A former military interrogator unpacks the errors and fear-mongering in Marc Thiessen's Courting Disaster.

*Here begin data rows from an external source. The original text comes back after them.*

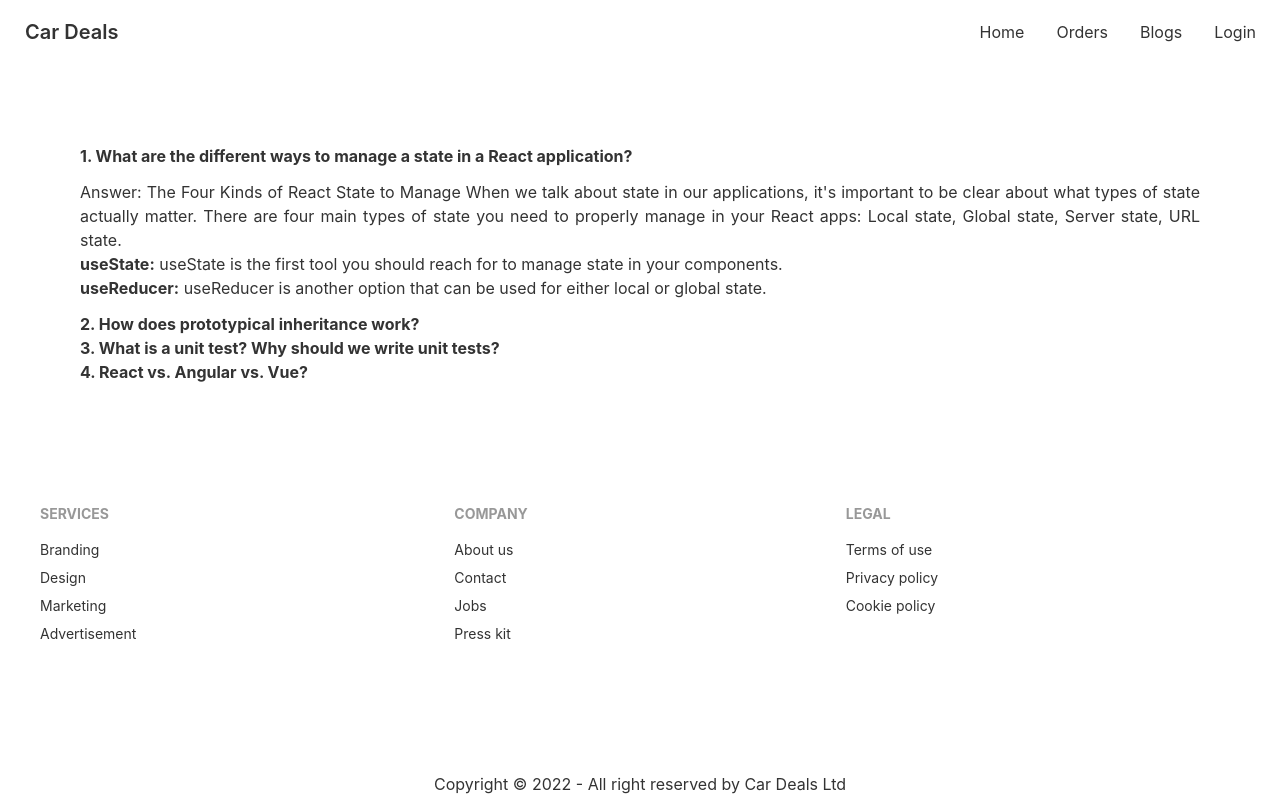
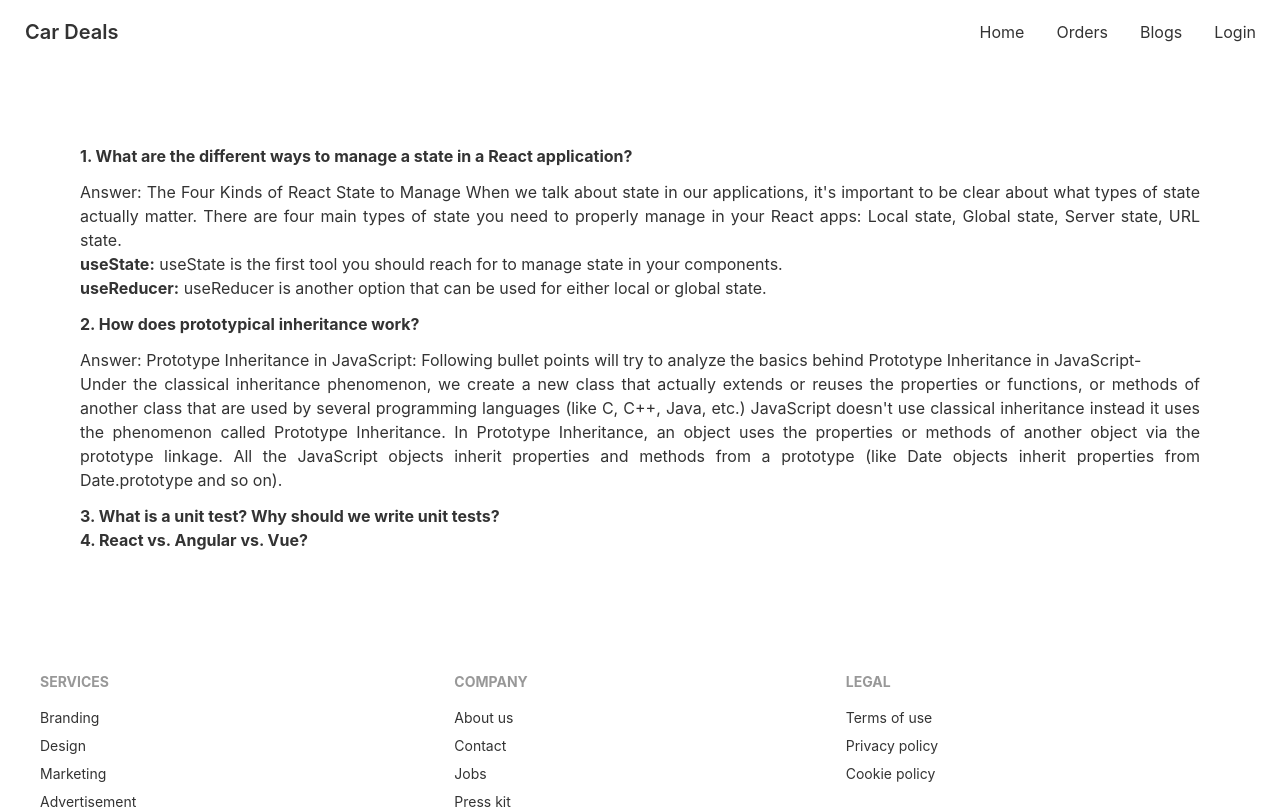
Before and after one commit to sabyasachi4943/cardeals-client, a React (Create React App) app: page /blogs in a window 1280 px wide. Shown: the top 809 px of the page. Built offline with nearby package versions, Linux system fonts and the light colour scheme; no server answers.

Commit message:
blogs q2 ans

```diff
--- a/src/Pages/Blogs/Blogs.js
+++ b/src/Pages/Blogs/Blogs.js
@@ -1,4 +1,4 @@
-import React from 'react';
+import React from "react";
 
 const Blogs = () => {
   return (
@@ -19,6 +19,20 @@ const Blogs = () => {
         option that can be used for either local or global state.
       </p>
       <h1 className="font-bold">2. How does prototypical inheritance work?</h1>
+      <p className="py-3">
+        Answer: Prototype Inheritance in JavaScript: Following bullet points
+        will try to analyze the basics behind Prototype Inheritance in
+        JavaScript-
+        <br /> Under the classical inheritance phenomenon, we create a new class
+        that actually extends or reuses the properties or functions, or methods
+        of another class that are used by several programming languages (like C,
+        C++, Java, etc.) JavaScript doesn't use classical inheritance instead it
+        uses the phenomenon called Prototype Inheritance. In Prototype
+        Inheritance, an object uses the properties or methods of another object
+        via the prototype linkage. All the JavaScript objects inherit properties
+        and methods from a prototype (like Date objects inherit properties from
+        Date.prototype and so on).
+      </p>
       <h1 className="font-bold">
         3. What is a unit test? Why should we write unit tests?
       </h1>
```
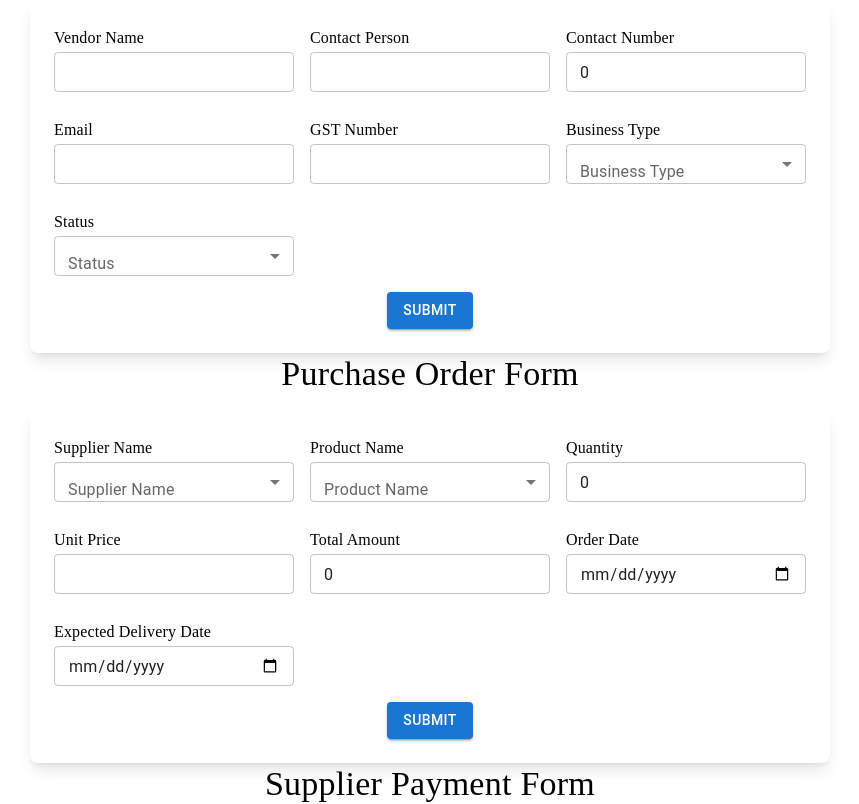
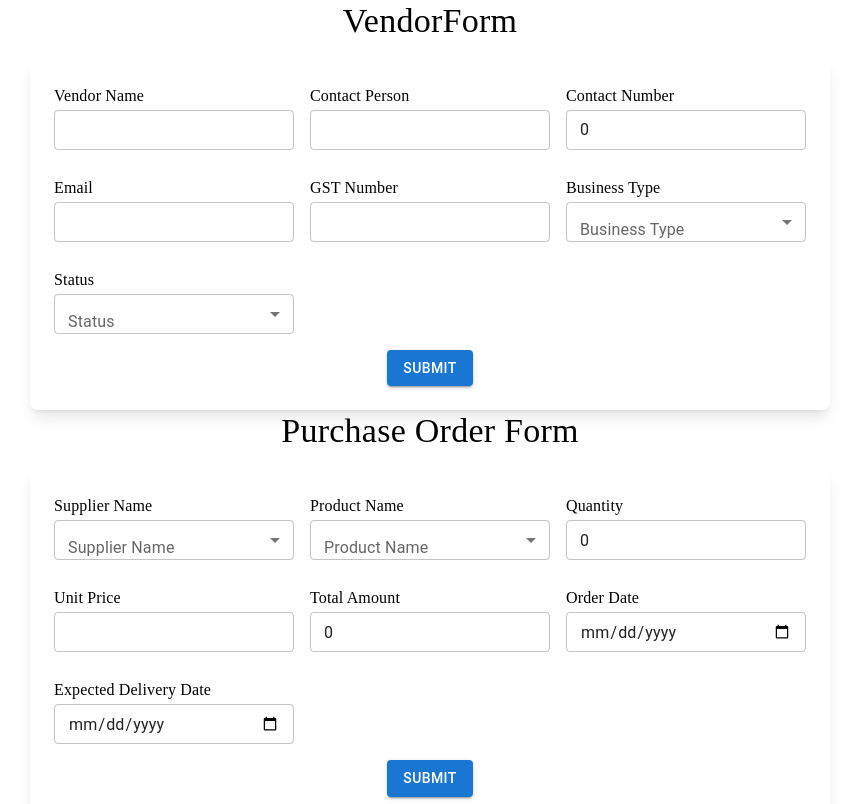
Before and after one commit to DeveloperDhanush-git/elcodamics-dynamic-components, a React (Create React App) app: page / in a window 1280 px wide. Shown: the top 804 px of the page, without its empty margins (210-1069 px from the left). Built offline with nearby package versions, Linux system fonts and the light colour scheme.

Commit message:
heading added

```diff
--- a/src/Common/DynamicCompents/Suppliersform/VendorForm.js
+++ b/src/Common/DynamicCompents/Suppliersform/VendorForm.js
@@ -1,5 +1,6 @@
 import React from "react";
 import DynamicForm from "./DynamicForm";
+import { Typography } from "@mui/material";
 
 const vendorFields = [
   { name: "vendorName", label: "Vendor Name", type: "text", validation: { required: true } },
@@ -22,9 +23,15 @@ const vendorFields = [
     validation: { required: true },
   },
 ];
-
 const VendorForm = () => {
-  return <DynamicForm formFields={vendorFields} onSubmit={(values) => console.log(values)} formTitle="Vendor Form" />;
+  return (
+    <>
+      <Typography variant="h4" align="center" sx={{ fontFamily: "Montserrat", marginBottom: 2 }}>
+        VendorForm
+      </Typography>
+      <DynamicForm formFields={vendorFields} onSubmit={(values) => console.log(values)} />
+    </>
+  );
 };
 
 export default VendorForm;
```
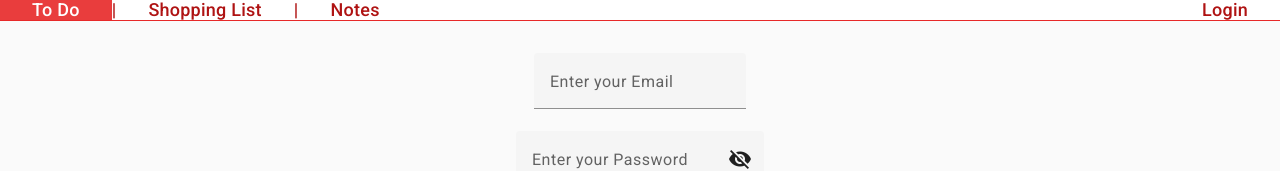
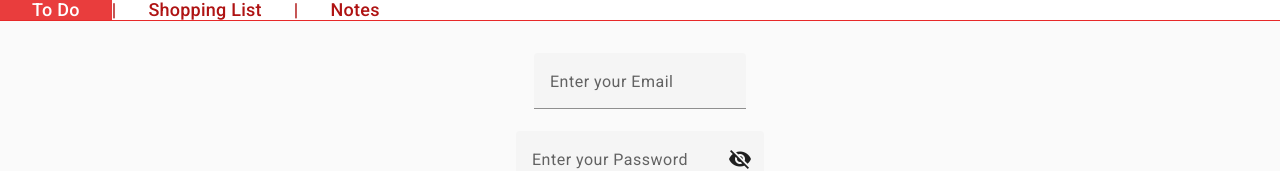
Before and after one commit to Nuno-Silva-00/ToDo, an Angular app in the folder client/: page /auth in a window 1280 px wide. Shown: the top 171 px of the page. Built offline with nearby package versions, Linux system fonts and the light colour scheme.

Commit message:
Remove login button in the login page, fix auto login when not getting userData from localStorage

```diff
--- a/client/src/app/header/header.component.html
+++ b/client/src/app/header/header.component.html
@@ -7,7 +7,6 @@
             <span>|</span>
             <a routerLink="/notes">Notes</a>
         </nav>
-        <a routerLink="/auth" *ngIf="!isAuthenticated">Login</a>
         <a *ngIf="isAuthenticated" (click)="onLogout()">Logout</a>
     </div>
 </header>
--- a/client/src/app/header/header.component.ts
+++ b/client/src/app/header/header.component.ts
@@ -1,6 +1,7 @@
 import { Component } from '@angular/core';
 import { AuthService } from '../services/auth/auth.service';
 import { Subscription } from 'rxjs';
+import { Router } from '@angular/router';
 
 @Component({
   selector: 'app-header',
@@ -11,7 +12,7 @@ export class HeaderComponent {
   isAuthenticated = false;
   private userSub!: Subscription;
 
-  constructor(private authService: AuthService) { }
+  constructor(private authService: AuthService, private router: Router) { }
 
   ngOnInit() {
     this.userSub = this.authService.user.subscribe(user => {
--- a/client/src/app/services/auth/auth.service.ts
+++ b/client/src/app/services/auth/auth.service.ts
@@ -67,7 +67,7 @@ export class AuthService {
       _tokenExpirationDate: number
     } = JSON.parse(localStorage.getItem('userData') || "{}");
 
-    if (!userData) {
+    if (localStorage.getItem('userData') == null) {
       return;
     }
 
@@ -100,6 +100,7 @@ export class AuthService {
 
   private handleError(errorRes: HttpErrorResponse) {
     let errorMessage = 'An unknown error ocurred';
+
     if (!errorRes.error || !errorRes.error.message) {
       return throwError(() => errorMessage);
     }
```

My gut reaction on reading Marc Thiessen's new book, Courting Disaster, was: "Why is a speechwriter who's never served in the military or intelligence community acting as an expert on interrogation and national security?" Certainly, everyone is entitled to a voice in the debate over the lawfulness and efficacy of President Bush's abusive interrogation program, regardless of qualifications. But if you're not an expert on a subject, shouldn't you interview experts before expressing an opinion? Instead, Thiessen relies solely on the opinions of the CIA interrogators who used torture and abuse and are thus most vulnerable to prosecution for war crimes. That makes his book less a serious discussion of interrogation policy than a literary defense of war criminals. Nowhere in this book will you find the opinions of experienced military interrogators who successfully interrogated Islamic extremists. Not once does he cite Army Doctrine-which warns of the negative consequences of torture and abuse. Courting Disaster is nothing more than the defense's opening statement in a war crimes trial.